You are immediately introduced to our ever-silent protagonist known only as “The Kid.” And when I say “introduced,” I mean it literally, since Bastion has a constant narrator. His low, drawling tone pulls you in and is perfectly suited to the delivery of his sober acceptance of the Calamity, an apapocalyptic event that starts the game off, mixed with a grim determination to continue forward, and more than a dash of dry-witted deadpan tossed in. The narrator always had something to say, and whether he was filling me in on what had happened or hinting at what to expect next, I never grew tired of listening to him.
As you move, the world builds itself around you, rising from the depths to catch your every footfall. It’s an interesting mechanic that can take some time to get used to. I found myself walking off the occasional edge while thinking I was going in the right direction. Falling off the edge is a constant threat throughout Bastion, but mostly a toothless one. You lose a small measure of health, and the narrator will sometimes have something witty or somber to say about it, but there are no other ill effects. You quickly find your first weapon: a hammer, soon to be followed by a repeater, a shield, and a special weapon skill.
After a few minutes of gameplay that is essentially a meet-and-crush between you and some of the common enemies you’ll be seeing, you find yourself in the Bastion. The Bastion is this world’s safe haven and stronghold; it will also serve as your home base between missions and will provide the means to explore new areas. Throughout the game, you will be building different shops in the Bastion that will do everything from upgrade weapons and change loadouts to a distillery, which allows you to choose passive buffs. My favorite buff was Werewhiskey, which grants a 100% critical hit rate when low on health. This proved to be a powerful tool, as long as I kept a watchful eye on my health. The few other characters in the game will generally be found in the Bastion as well, and will sometimes comment on things you’ve found whilst exploring.

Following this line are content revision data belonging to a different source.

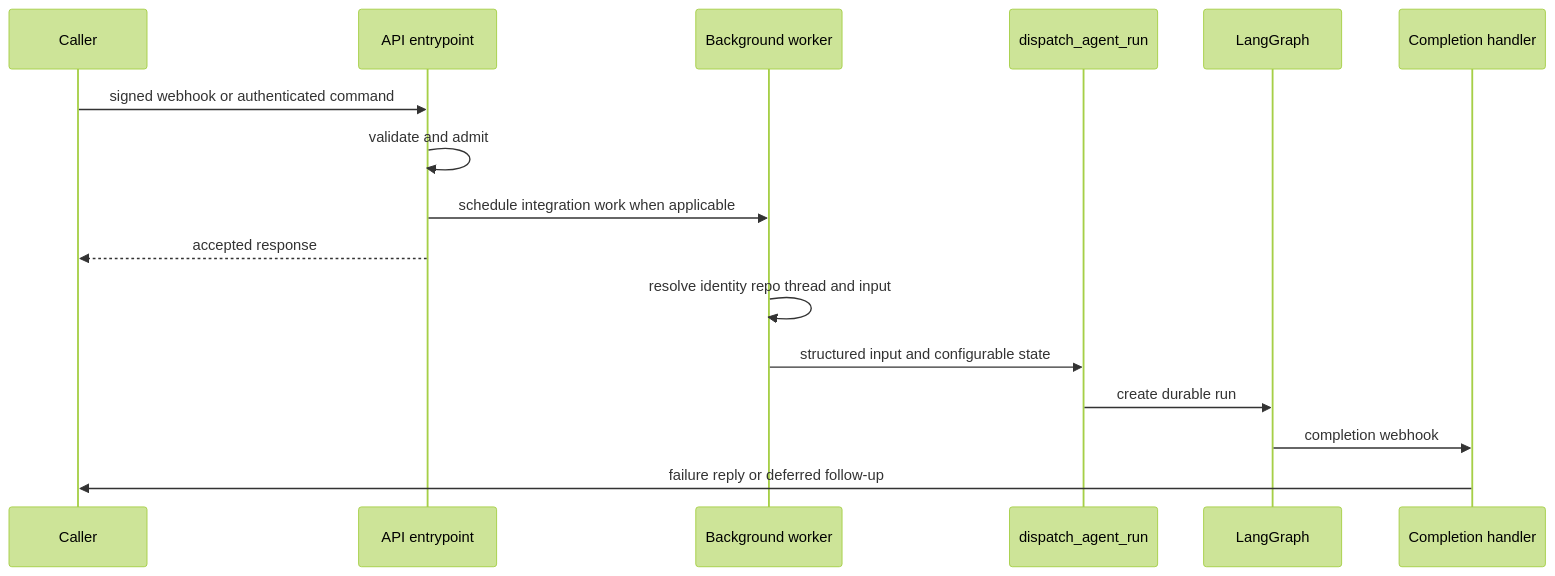
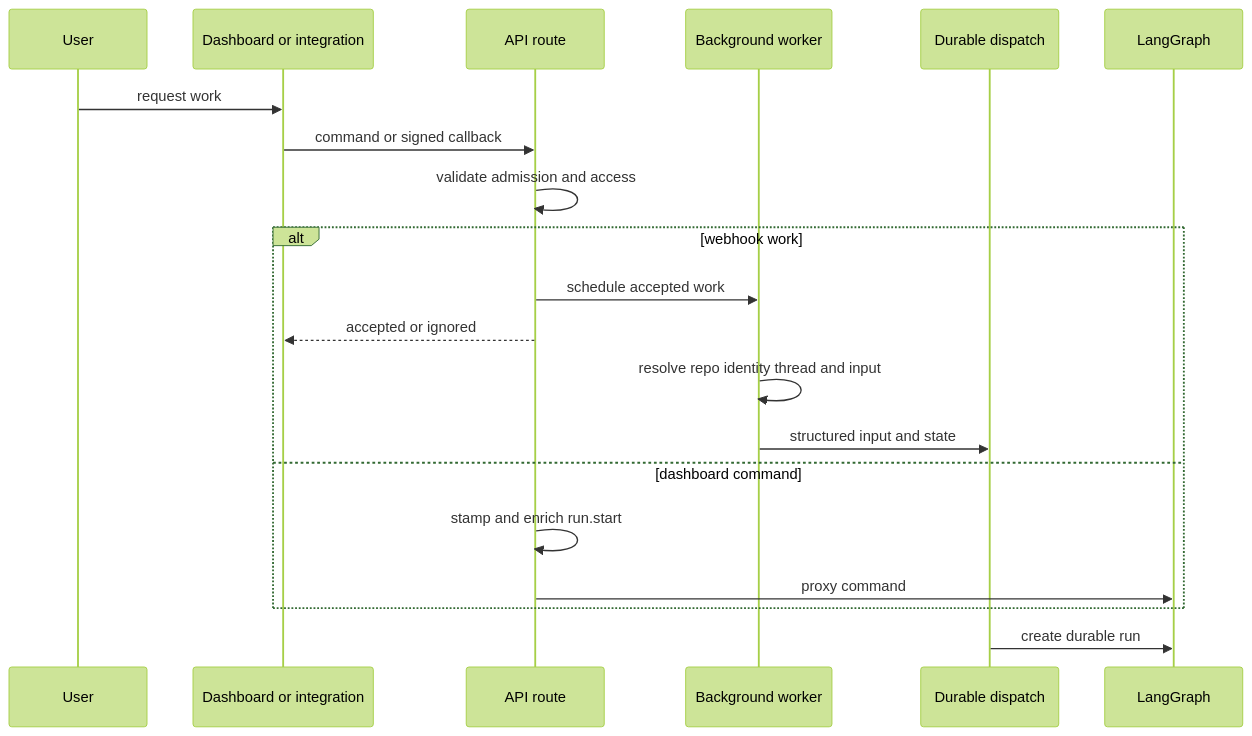
Before and after one commit to langchain-ai/open-swe: the first of 2 diagrams in openwiki/workflows/invocation.md, drawn with Mermaid (forest theme). The commit also changed other lines of this file and 51 other files, not shown here.

````diff
--- a/openwiki/workflows/invocation.md
+++ b/openwiki/workflows/invocation.md
@@ -51,19 +53,23 @@
 ```mermaid
 sequenceDiagram
-    participant Caller
-    participant Entry as API entrypoint
+    participant User
+    participant Surface as Dashboard or integration
+    participant Entry as API route
     participant Worker as Background worker
-    participant Dispatch as dispatch_agent_run
-    participant LG as LangGraph
-    participant Complete as Completion handler
+    participant Dispatch as Durable dispatch
+    participant Graph as LangGraph
 
-    Caller->>Entry: signed webhook or authenticated command
-    Entry->>Entry: validate and admit
-    Entry->>Worker: schedule integration work when applicable
-    Entry-->>Caller: accepted response
-    Worker->>Worker: resolve identity repo thread and input
-    Worker->>Dispatch: structured input and configurable state
-    Dispatch->>LG: create durable run
-    LG->>Complete: completion webhook
-    Complete->>Caller: failure reply or deferred follow-up
+    User->>Surface: request work
+    Surface->>Entry: command or signed callback
+    Entry->>Entry: validate admission and access
+    alt webhook work
+        Entry->>Worker: schedule accepted work
+        Entry-->>Surface: accepted or ignored
+        Worker->>Worker: resolve repo identity thread and input
+        Worker->>Dispatch: structured input and state
+    else dashboard command
+        Entry->>Entry: stamp and enrich run.start
+        Entry->>Graph: proxy command
+    end
+    Dispatch->>Graph: create durable run
 ```
````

From the Bastion, you set out on a series of missions to help rebuild a broken world. Along the way, you find a number of different weapons, all upgradable, and a fairly large variety of enemies. It didn’t bother me that all the missions were basically fetch quests; I was too absorbed in the art style, narration and solid battle mechanics to care. One thing I did notice, though, was how easy the game was. It bothered me a little, but about halfway through the game you gain access to Idols, Bastion‘s version of Halo‘s Skulls. These let you tailor the difficulty, and rewards, to your preferences.
The main story is relatively short, about 6-7 hours, but several things help extend its life. First, every weapon has its own challenge mission, each with its own rules for winning and unique prizes depending on how well you meet goals. There are also three “survivor-mode” style missions that aren’t strictly tied to the plot, but give significant backstory and context to some of the main characters. Perhaps the best way Bastion keeps you playing is the game’s New Game Plus feature. New Game Plus is pretty much exactly what you would expect: you keep your level, all your weapons and their upgrades as you start the story over from the beginning. I found it rather satisfying to use upgraded late-game weapons on far weaker opponents when revisiting the first few levels. Bastion provides you with a pretty good reason to play again, too. Late in the game, you are given a few decisions to make. I found these decisions rather difficult, leaving me to ponder the existential ramifications of my actions for several minutes before choosing. I also felt that these decisions had appropriate weight in changing how the story played out, giving two very different endings.
Overall, I enjoyed this game immensely. From the hand-painted art direction to a score that I find hard to describe (acoustic frontier trip-hop is what the creators call it), to the unique narration style, I lost myself in this game. I can’t help but feel that Bastion is this year’s Braid or Limbo, so give it a try. Oh, and don’t forget to enjoy what all action RPGs are made for: smashing things with hammers.
The Good: Interesting story and method of storytelling; music and art style work well; late-game decisions feel meaningful; New Game Plus.
The Bad: Weapon challenges non-repeatable after mastering them; New weapons/skills replace your chosen loadout on pickup.
The Ugly: Only two endings in a game with New Game Plus? Come on, I want 83 endings like Chrono Trigger.